Donald Trump will not find satisfaction as the 45th President of the United States of America. He really wants to be king. Just look at the gilded-bling madness of his penthouse on the 66th floor of Trump Tower in Manhattan, or the sprawling exuberance of his holiday palace in Mar-a-Lago, Florida: Trump aspires to be an American emperor, the Big Mac Rex with triple cheese. Winning the White House is great, but it’s not enough.
Something I have long noticed is how, the moment they leave office, many politicians suddenly undergo a strange transformation where, overnight, they become much funnier, more likeable and intelligent. Two years after he had failed in his presidential bid, Bob Dole appeared on British television to comment on the American mid-term elections. To my astonishment, he was one of the wittiest people I have ever seen, delivering a series of perceptive barbs with a snarky, very British sense of ironic humour.
Michael Gove never intended to make his most famous remark. In an interview during the EU referen-dum campaign, the then justice secretary was told that the leaders of the IFS, CBI, NHS and TUC all disagreed with him about Brexit. He had tried to reply that people have ‘had enough of experts from organisations with acronyms saying that they know what is best and getting it consistently wrong’. But he was picked up mid-sentence by his appalled interviewer.
The picture had been chosen for its utterly gratuitous depiction of female beauty. It showed Justine Henin, the Belgian tennis player who won seven grand-slam singles titles between 2003 and 2007. She was fully dressed for tennis. The gratuitous beauty came from the shot she was playing. It was a single-handed backhand.
Henin was five foot six and so slim she had to run round and round in the shower to get wet.
On 2 January, the Vatican published a letter from Pope Francis to the world’s bishops in which he reminded them that they must show ‘zero tolerance’ towards child abuse. The next day, the American Week magazine published an article that told the story of ‘Don Mercedes’ — Fr Mauro Inzoli, an Italian priest with a passion for expensive cars and underage boys.
In 2012, Pope Benedict stripped Inzoli of his priestly faculties, effectively defrocking him.
It was October 2010 the night the priest came to our door. The knock startled Tim’s dullard beagle into a howl just as Tim’s mother was serving up dinner. She and her husband had flown in from New York a few weeks earlier to care for their dying son.
Tim and I had moved to London the year before. Our friends — newsroom colleagues — visited sometimes, though only with advance notice. Tim’s brain tumour had severely blunted his wit.

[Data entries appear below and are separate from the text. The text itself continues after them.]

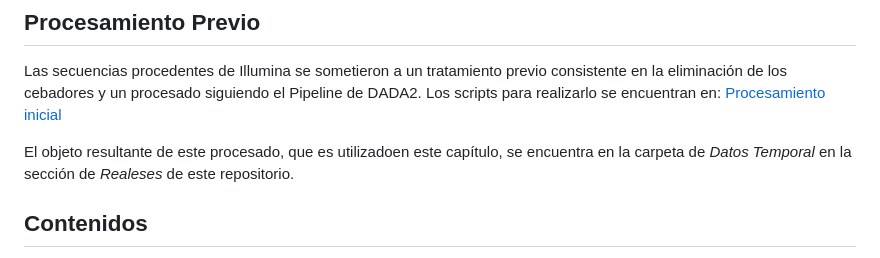
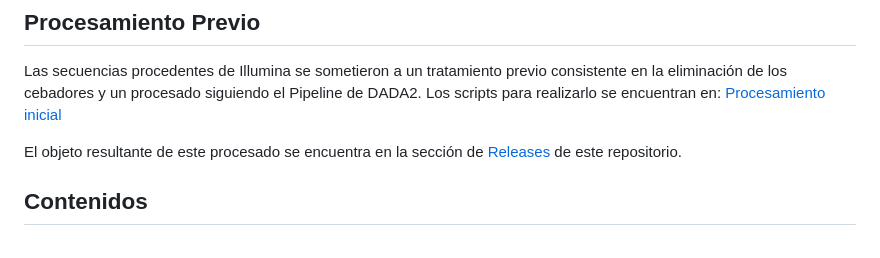
Before and after one commit to rubenchaboy/Tomato-Assembly, a Markdown page: Archivos Temporal/README.md, the part around the change. Drawn GitHub-style.

```diff
--- a/Archivos Temporal/README.md
+++ b/Archivos Temporal/README.md
@@ -12,7 +12,7 @@ El objetivo de este capítulo fue determinar cómo evolucionan temporalmente las
 
 Las secuencias procedentes de Illumina se sometieron a un tratamiento previo consistente en la eliminación de los cebadores y un procesado siguiendo el Pipeline de DADA2. Los scripts para realizarlo se encuentran en: [Procesamiento inicial](../Scripts%20Comunes/Procesamiento%20inicial/)
 
-El objeto resultante de este procesado, que es utilizadoen este capítulo, se encuentra en la carpeta de _Datos Temporal_ en la sección de _Realeses_ de este repositorio.
+El objeto resultante de este procesado se encuentra en la sección de [Releases](https://github.com/rubenchaboy/Tomato-Assembly/releases/tag/Temporal) de este repositorio.
 
 ## Contenidos
 
```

To all those computer hackers exulting in pizza-encrusted bedrooms across central Europe — the US presidential election was influenced! The CIA said so! — I would say this: yes, yes, perhaps. But listen: when it comes to altering the course of history through hacking, Britain is waaaay ahead.
Indeed, if you want to hear about intercepted communications properly changing the world, there is one incident in particular, 100 years ago this week, that had a much more seismic effect.
On two occasions, sainted members of my family have offered me a car for nothing. Both times, I turned them down — and not out of selflessness or for green reasons.
I said no because I knew it would mean me sitting still in a metal box for hundreds more hours every year. If I were the only driver in London, I’d have accepted the free cars in a second. Even if I could have been transported back to 1970s London — when in my memory the streets were largely empty — I’d have said yes.